**** Extracted material

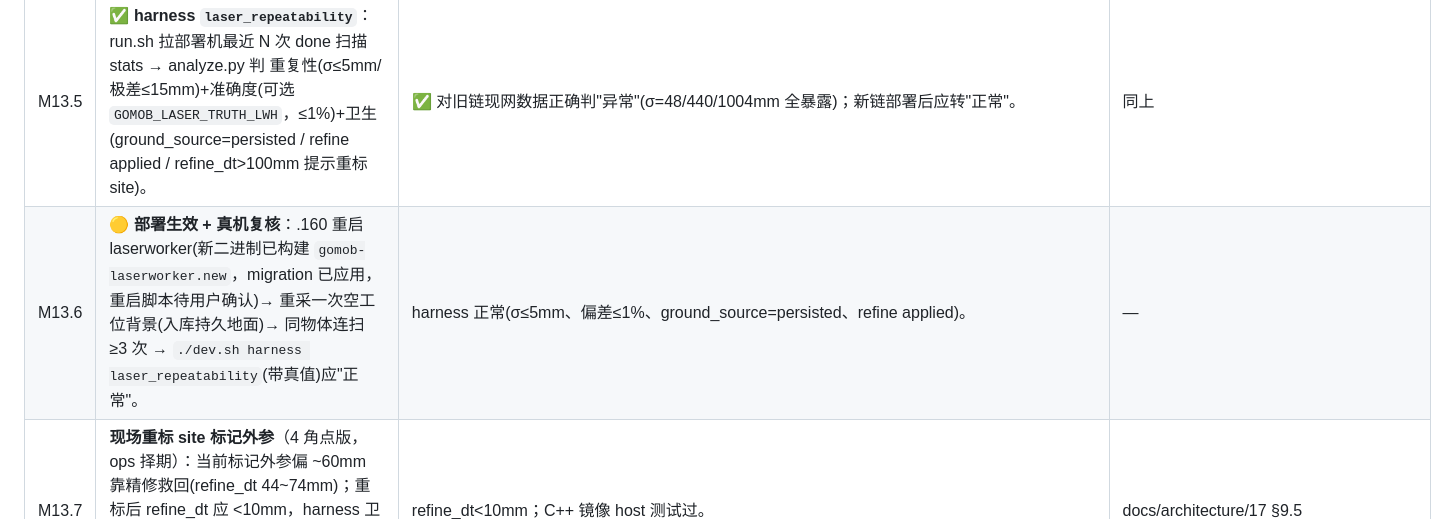
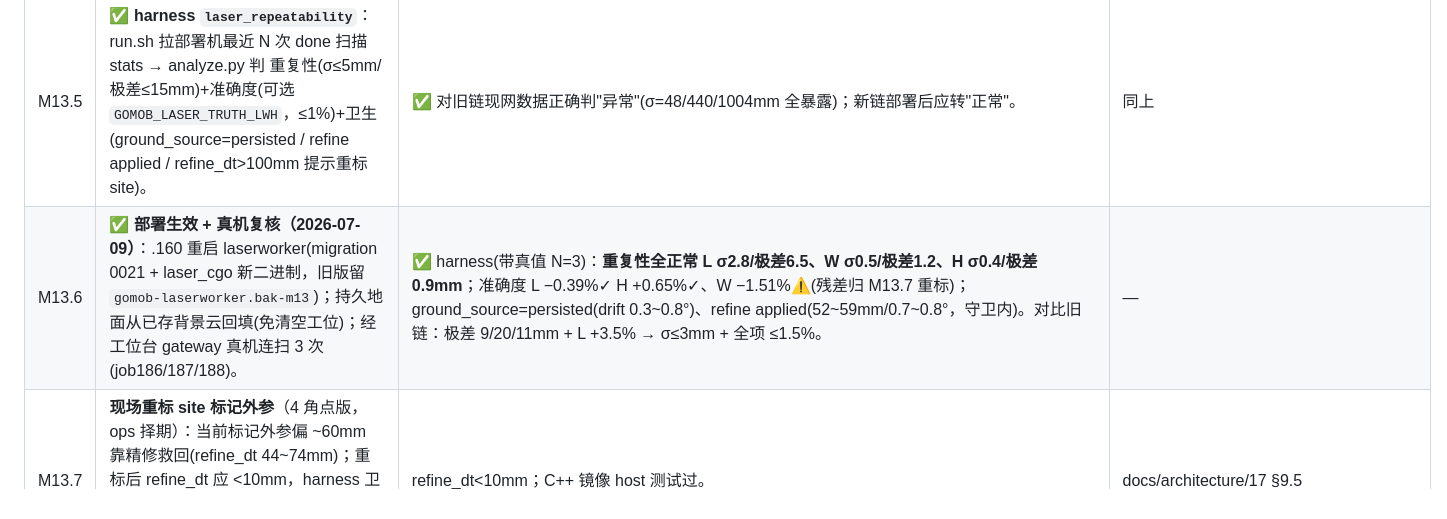
Before and after one commit to intgogo/gomob, a Markdown page: TODO.md, the part around the change. Rendered like a GitHub page.

Commit message:
docs(todo): M13.6 部署生效出账 — 真机 3 扫 harness 重复性全正常(σ≤2.8mm)、L/H 达 1% 内、W −1.51% 归 M13.7
Co-Authored-By: Claude Fable 5 <noreply@anthropic.com>

```diff
--- a/TODO.md
+++ b/TODO.md
@@ -368,5 +368,5 @@
 | M13.3 | ✅ **B→A 点到面精修**：`refine_btoa.go` `RefineBToA`（Go 版点到面 ICP + 法向相容性拒绝对立面配对，体素 35mm/法向 k12/退火 200→60mm/守卫 150mm·5°），site 融合后精修 native 外参；围栏裁 B 与融合摆 B 同用精修后变换（消 44mm 不一致）；`stats.b_to_a_refine` 落 pairs/rms/delta 监控。 | ✅ 合成房间恢复 60mm/2° 扰动至 5mm/0.2°、超守卫拒绝、过稀拒绝；真机复算见 M13.4。 | 同上 |
 | M13.4 | ✅ **真实点云复算验收** + `cmd/laserreplay`（生产管线离线复算工具）：job183/184/185 分镜云 + 背景经新管线 → **L 1768/1772/1771(−0.3~−0.5%)、W 525/531/530(−0.5~−1.4%)、H 762/763/764(+0.4~+0.6%)，互差 L4.1/W5.2/H1.5mm**（旧链 L+3.5%、W ±20 量化、H −2~−3%）。 | ✅ .160 上 laserreplay 对三 job 实测（上表）；`go build/vet` 净。 | 同上 |
 | M13.5 | ✅ **harness `laser_repeatability`**：run.sh 拉部署机最近 N 次 done 扫描 stats → analyze.py 判 重复性(σ≤5mm/极差≤15mm)+准确度(可选 `GOMOB_LASER_TRUTH_LWH`，≤1%)+卫生(ground_source=persisted / refine applied / refine_dt>100mm 提示重标 site)。 | ✅ 对旧链现网数据正确判"异常"(σ=48/440/1004mm 全暴露)；新链部署后应转"正常"。 | 同上 |
-| M13.6 | 🟡 **部署生效 + 真机复核**：.160 重启 laserworker(新二进制已构建 `gomob-laserworker.new`，migration 已应用，重启脚本待用户确认)→ 重采一次空工位背景(入库持久地面)→ 同物体连扫 ≥3 次 → `./dev.sh harness laser_repeatability`(带真值)应"正常"。 | harness 正常(σ≤5mm、偏差≤1%、ground_source=persisted、refine applied)。 | — |
+| M13.6 | ✅ **部署生效 + 真机复核（2026-07-09）**：.160 重启 laserworker(migration 0021 + laser_cgo 新二进制，旧版留 `gomob-laserworker.bak-m13`)；持久地面从已存背景云回填(免清空工位)；经工位台 gateway 真机连扫 3 次(job186/187/188)。 | ✅ harness(带真值 N=3)：**重复性全正常 L σ2.8/极差6.5、W σ0.5/极差1.2、H σ0.4/极差0.9mm**；准确度 L −0.39%✓ H +0.65%✓、W −1.51%⚠(残差归 M13.7 重标)；ground_source=persisted(drift 0.3~0.8°)、refine applied(52~59mm/0.7~0.8°，守卫内)。对比旧链：极差 9/20/11mm + L +3.5% → σ≤3mm + 全项 ≤1.5%。 | — |
 | M13.7 | **现场重标 site 标记外参**（4 角点版，ops 择期）：当前标记外参偏 ~60mm 靠精修救回(refine_dt 44~74mm)；重标后 refine_dt 应 <10mm，harness 卫生检查绿。C++ `native/measurement` 镜像同步 M13.2 统计量（Android 端参考实现,不阻塞服务端）。 | refine_dt<10mm；C++ 镜像 host 测试过。 | docs/architecture/17 §9.5 |
```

********

### Goal of the exercise
Which lines in the records above hold the string "stats"? Copy each of them.

### Result for this exercise
 | M13.3 | ✅ **B→A 点到面精修**：`refine_btoa.go` `RefineBToA`（Go 版点到面 ICP + 法向相容性拒绝对立面配对，体素 35mm/法向 k12/退火 200→60mm/守卫 150mm·5°），site 融合后精修 native 外参；围栏裁 B 与融合摆 B 同用精修后变换（消 44mm 不一致）；`stats.b_to_a_refine` 落 pairs/rms/delta 监控。 | ✅ 合成房间恢复 60mm/2° 扰动至 5mm/0.2°、超守卫拒绝、过稀拒绝；真机复算见 M13.4。 | 同上 |
 | M13.5 | ✅ **harness `laser_repeatability`**：run.sh 拉部署机最近 N 次 done 扫描 stats → analyze.py 判 重复性(σ≤5mm/极差≤15mm)+准确度(可选 `GOMOB_LASER_TRUTH_LWH`，≤1%)+卫生(ground_source=persisted / refine applied / refine_dt>100mm 提示重标 site)。 | ✅ 对旧链现网数据正确判"异常"(σ=48/440/1004mm 全暴露)；新链部署后应转"正常"。 | 同上 |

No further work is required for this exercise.